## TO DO
Repeat the records below word for word and omit each image.
====== PROVIDED ENTRIES
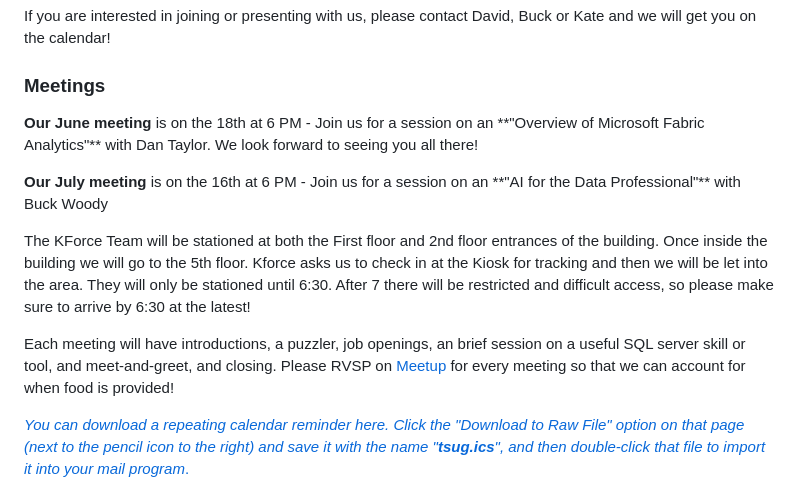
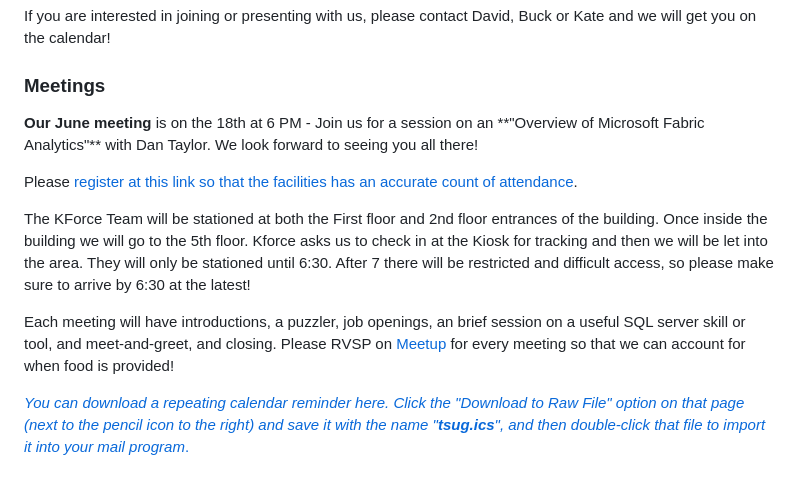
Before and after one commit to David-Seis/TSUG, a Markdown page: README.md, the part around the change. Rendered like a GitHub page.

```diff
--- a/README.md
+++ b/README.md
@@ -35,13 +35,12 @@ There is <strong>FREE</strong> parking in the attached parking garage. This is t
 If you are interested in joining or presenting with us, please contact David, Buck or Kate and we will get you on the calendar!
 
 ### Meetings
-<p><b>Our June meeting </b> is on the 18th at 6 PM - Join us for a session on an **"Overview of Microsoft Fabric Analytics"** with Dan Taylor. We look forward to seeing you all there!</p>
-<p><b>Our July meeting </b> is on the 16th at 6 PM - Join us for a session on an **"AI for the Data Professional"** with Buck Woody</p>
+<p><b>Our June meeting </b> is on the 18th at 6 PM - Join us for a session on an **"Overview of Microsoft Fabric Analytics"** with Dan Taylor. We look forward to seeing you all there!</p> Please <a href="https://www.meetup.com/tampa-sql-user-groups/">register at this link so that the facilities has an accurate count of attendance</a>.</p>
 
 <p>
-The KForce Team will be stationed at both the First floor and 2nd floor entrances of the building. Once inside the building we will go to the 5th floor. Kforce asks us to check in at the Kiosk for tracking and then we will be let into the area. They will only be stationed until 6:30. After 7 there will be restricted and difficult access, so please make sure to arrive by 6:30 at the latest!
+The KForce Team will be stationed at both the First floor and 2nd floor entrances of the building. Once inside the building we will go to the 5th floor. Kforce asks us to check in at the Kiosk for tracking and then we will be let into the area. They will only be stationed until 6:30. After 7 there will be restricted and difficult access, so please make sure to arrive by 6:30 at the latest!</p>
 
-Each meeting will have introductions, a puzzler, job openings, an brief session on a useful SQL server skill or tool, and meet-and-greet, and closing.
+<p>Each meeting will have introductions, a puzzler, job openings, an brief session on a useful SQL server skill or tool, and meet-and-greet, and closing.
 Please RVSP on <a href="https://www.meetup.com/tampa-sql-user-groups/">Meetup</a> for every meeting so that we can account for when food is provided!
 </p>
 
```
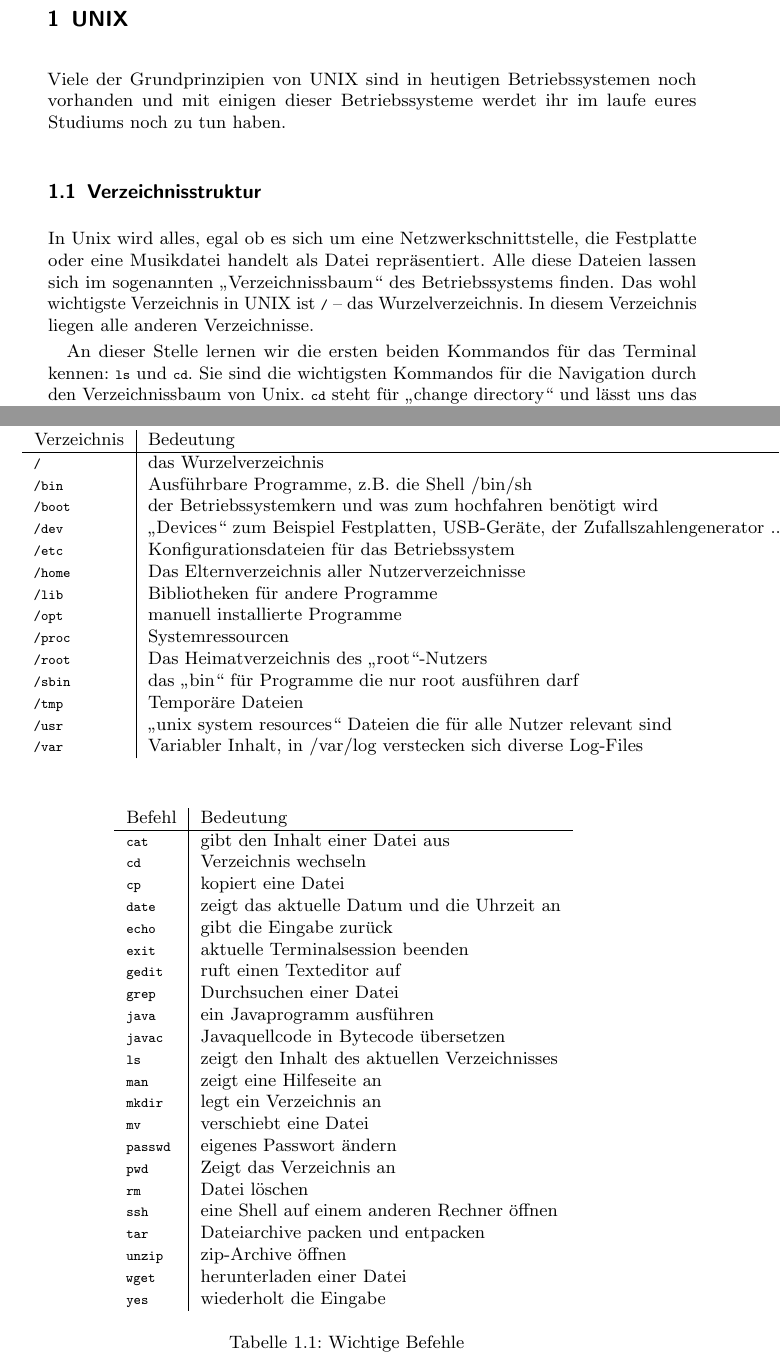
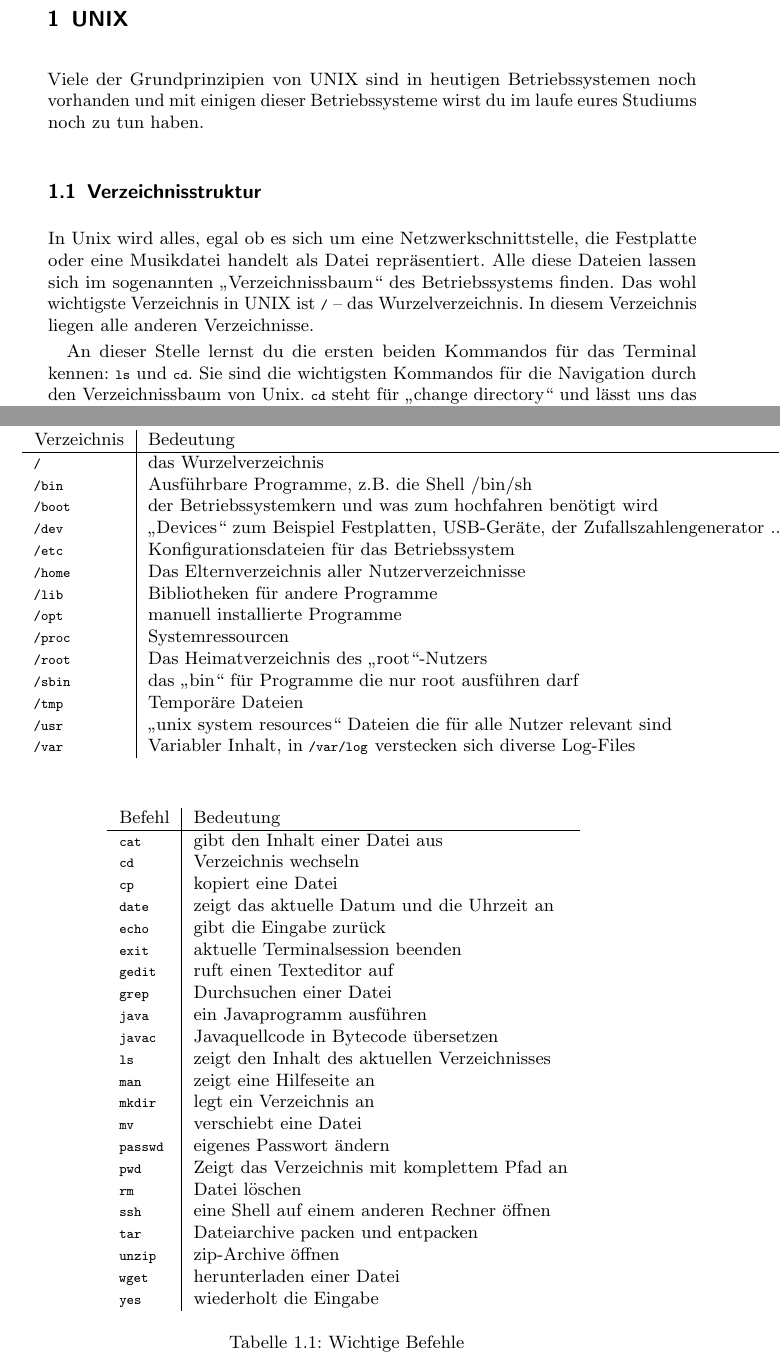
Before and after one commit to FIN-Vorkurs/progheft, a LaTeX book (Tex/main.tex, which reads Tex/Unix.tex): two parts of pages 4 and 5 of 36, joined at a grey line, cut so that both start at the same text. Compiled offline with pdfLaTeX; an older LaTeX class or package is replaced by its successor.

Commit message:
Du/wir issues

```diff
--- a/Tex/Unix.tex
+++ b/Tex/Unix.tex
@@ -1,12 +1,12 @@
 \chapter{UNIX}
 
 \lstset{language=bash}
-Viele der Grundprinzipien von UNIX sind in heutigen Betriebssystemen noch vorhanden und mit einigen dieser Betriebssysteme werdet ihr im laufe eures Studiums noch zu tun haben.
+Viele der Grundprinzipien von UNIX sind in heutigen Betriebssystemen noch vorhanden und mit einigen dieser Betriebssysteme wirst du im laufe eures Studiums noch zu tun haben.
 
 \section{Verzeichnisstruktur}
 In Unix wird alles, egal ob es sich um eine Netzwerkschnittstelle, die Festplatte oder eine Musikdatei handelt als Datei repräsentiert. Alle diese Dateien lassen sich im sogenannten „Verzeichnissbaum“ des Betriebssystems finden. Das wohl wichtigste Verzeichnis in UNIX ist \lstinline$/$ – das Wurzelverzeichnis. In diesem Verzeichnis liegen alle anderen Verzeichnisse.
 
-An dieser Stelle lernen wir die ersten beiden Kommandos für das Terminal kennen: \lstinline$ls$ und \lstinline$cd$.
+An dieser Stelle lernst du die ersten beiden Kommandos für das Terminal kennen: \lstinline$ls$ und \lstinline$cd$.
 Sie sind die wichtigsten Kommandos für die Navigation durch den Verzeichnissbaum von Unix. \lstinline$cd$ steht für „change directory“ und lässt uns das Verzeichnis wechseln. Gibt man also \lstinline$cd /$ ins Terminal ein, so wechselt man ins Wurzelverzeichnis. \lstinline$ls$ steht für „list search“, es liefert eine Auflistung der Dateien im aktuellen Ordner.
 Da in Unix alles eine Datei ist, sieht man auch die Unterverzeichnisse des aktuellen Verzeichnisses.
 Die Verzeichnisse im Wurzelverzeichnis sind bei den meisten Betriebssystemen (fast) gleich und jedes dieser Verzeichnisse erfüllt die selbe Bedeutung.
@@ -28,7 +28,7 @@ Verzeichnis & Bedeutung \\ \hline
 \lstinline$/sbin$ & das „bin“ für Programme die nur root ausführen darf \\
 \lstinline$/tmp$ & Temporäre Dateien \\
 \lstinline$/usr$ & „unix system resources“ Dateien die für alle Nutzer relevant sind \\
-\lstinline$/var$ & Variabler Inhalt, in /var/log verstecken sich diverse Log-Files
+\lstinline$/var$ & Variabler Inhalt, in \lstinline$/var/log$ verstecken sich diverse Log-Files
 \end{tabular}
 \label{UNIX-Verzeichnisse}
 \end{table}
@@ -63,7 +63,7 @@ Befehl & Bedeutung \\ \hline
 \lstinline$mkdir$ & legt ein Verzeichnis an \\
 \lstinline$mv$ & verschiebt eine Datei \\
 \lstinline$passwd$ & eigenes Passwort ändern \\
-\lstinline$pwd$ & Zeigt das Verzeichnis an \\
+\lstinline$pwd$ & Zeigt das Verzeichnis mit komplettem Pfad an \\
 \lstinline$rm$ & Datei löschen \\
 \lstinline$ssh$ & eine Shell auf einem anderen Rechner öffnen \\
 \lstinline$tar$ & Dateiarchive packen und entpacken \\
```
Also changed, not shown: Tex/main.pdf.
============
## EXERCISE OUTPUT
Before and after one commit to David-Seis/TSUG, a Markdown page: README.md, the part around the change. Rendered like a GitHub page.

```diff
--- a/README.md
+++ b/README.md
@@ -35,13 +35,12 @@ There is <strong>FREE</strong> parking in the attached parking garage. This is t
 If you are interested in joining or presenting with us, please contact David, Buck or Kate and we will get you on the calendar!
 
 ### Meetings
-<p><b>Our June meeting </b> is on the 18th at 6 PM - Join us for a session on an **"Overview of Microsoft Fabric Analytics"** with Dan Taylor. We look forward to seeing you all there!</p>
-<p><b>Our July meeting </b> is on the 16th at 6 PM - Join us for a session on an **"AI for the Data Professional"** with Buck Woody</p>
+<p><b>Our June meeting </b> is on the 18th at 6 PM - Join us for a session on an **"Overview of Microsoft Fabric Analytics"** with Dan Taylor. We look forward to seeing you all there!</p> Please <a href="https://www.meetup.com/tampa-sql-user-groups/">register at this link so that the facilities has an accurate count of attendance</a>.</p>
 
 <p>
-The KForce Team will be stationed at both the First floor and 2nd floor entrances of the building. Once inside the building we will go to the 5th floor. Kforce asks us to check in at the Kiosk for tracking and then we will be let into the area. They will only be stationed until 6:30. After 7 there will be restricted and difficult access, so please make sure to arrive by 6:30 at the latest!
+The KForce Team will be stationed at both the First floor and 2nd floor entrances of the building. Once inside the building we will go to the 5th floor. Kforce asks us to check in at the Kiosk for tracking and then we will be let into the area. They will only be stationed until 6:30. After 7 there will be restricted and difficult access, so please make sure to arrive by 6:30 at the latest!</p>
 
-Each meeting will have introductions, a puzzler, job openings, an brief session on a useful SQL server skill or tool, and meet-and-greet, and closing.
+<p>Each meeting will have introductions, a puzzler, job openings, an brief session on a useful SQL server skill or tool, and meet-and-greet, and closing.
 Please RVSP on <a href="https://www.meetup.com/tampa-sql-user-groups/">Meetup</a> for every meeting so that we can account for when food is provided!
 </p>
 
```
Before and after one commit to FIN-Vorkurs/progheft, a LaTeX book (Tex/main.tex, which reads Tex/Unix.tex): two parts of pages 4 and 5 of 36, joined at a grey line, cut so that both start at the same text. Compiled offline with pdfLaTeX; an older LaTeX class or package is replaced by its successor.

Commit message:
Du/wir issues

```diff
--- a/Tex/Unix.tex
+++ b/Tex/Unix.tex
@@ -1,12 +1,12 @@
 \chapter{UNIX}
 
 \lstset{language=bash}
-Viele der Grundprinzipien von UNIX sind in heutigen Betriebssystemen noch vorhanden und mit einigen dieser Betriebssysteme werdet ihr im laufe eures Studiums noch zu tun haben.
+Viele der Grundprinzipien von UNIX sind in heutigen Betriebssystemen noch vorhanden und mit einigen dieser Betriebssysteme wirst du im laufe eures Studiums noch zu tun haben.
 
 \section{Verzeichnisstruktur}
 In Unix wird alles, egal ob es sich um eine Netzwerkschnittstelle, die Festplatte oder eine Musikdatei handelt als Datei repräsentiert. Alle diese Dateien lassen sich im sogenannten „Verzeichnissbaum“ des Betriebssystems finden. Das wohl wichtigste Verzeichnis in UNIX ist \lstinline$/$ – das Wurzelverzeichnis. In diesem Verzeichnis liegen alle anderen Verzeichnisse.
 
-An dieser Stelle lernen wir die ersten beiden Kommandos für das Terminal kennen: \lstinline$ls$ und \lstinline$cd$.
+An dieser Stelle lernst du die ersten beiden Kommandos für das Terminal kennen: \lstinline$ls$ und \lstinline$cd$.
 Sie sind die wichtigsten Kommandos für die Navigation durch den Verzeichnissbaum von Unix. \lstinline$cd$ steht für „change directory“ und lässt uns das Verzeichnis wechseln. Gibt man also \lstinline$cd /$ ins Terminal ein, so wechselt man ins Wurzelverzeichnis. \lstinline$ls$ steht für „list search“, es liefert eine Auflistung der Dateien im aktuellen Ordner.
 Da in Unix alles eine Datei ist, sieht man auch die Unterverzeichnisse des aktuellen Verzeichnisses.
 Die Verzeichnisse im Wurzelverzeichnis sind bei den meisten Betriebssystemen (fast) gleich und jedes dieser Verzeichnisse erfüllt die selbe Bedeutung.
@@ -28,7 +28,7 @@ Verzeichnis & Bedeutung \\ \hline
 \lstinline$/sbin$ & das „bin“ für Programme die nur root ausführen darf \\
 \lstinline$/tmp$ & Temporäre Dateien \\
 \lstinline$/usr$ & „unix system resources“ Dateien die für alle Nutzer relevant sind \\
-\lstinline$/var$ & Variabler Inhalt, in /var/log verstecken sich diverse Log-Files
+\lstinline$/var$ & Variabler Inhalt, in \lstinline$/var/log$ verstecken sich diverse Log-Files
 \end{tabular}
 \label{UNIX-Verzeichnisse}
 \end{table}
@@ -63,7 +63,7 @@ Befehl & Bedeutung \\ \hline
 \lstinline$mkdir$ & legt ein Verzeichnis an \\
 \lstinline$mv$ & verschiebt eine Datei \\
 \lstinline$passwd$ & eigenes Passwort ändern \\
-\lstinline$pwd$ & Zeigt das Verzeichnis an \\
+\lstinline$pwd$ & Zeigt das Verzeichnis mit komplettem Pfad an \\
 \lstinline$rm$ & Datei löschen \\
 \lstinline$ssh$ & eine Shell auf einem anderen Rechner öffnen \\
 \lstinline$tar$ & Dateiarchive packen und entpacken \\
```
Also changed, not shown: Tex/main.pdf.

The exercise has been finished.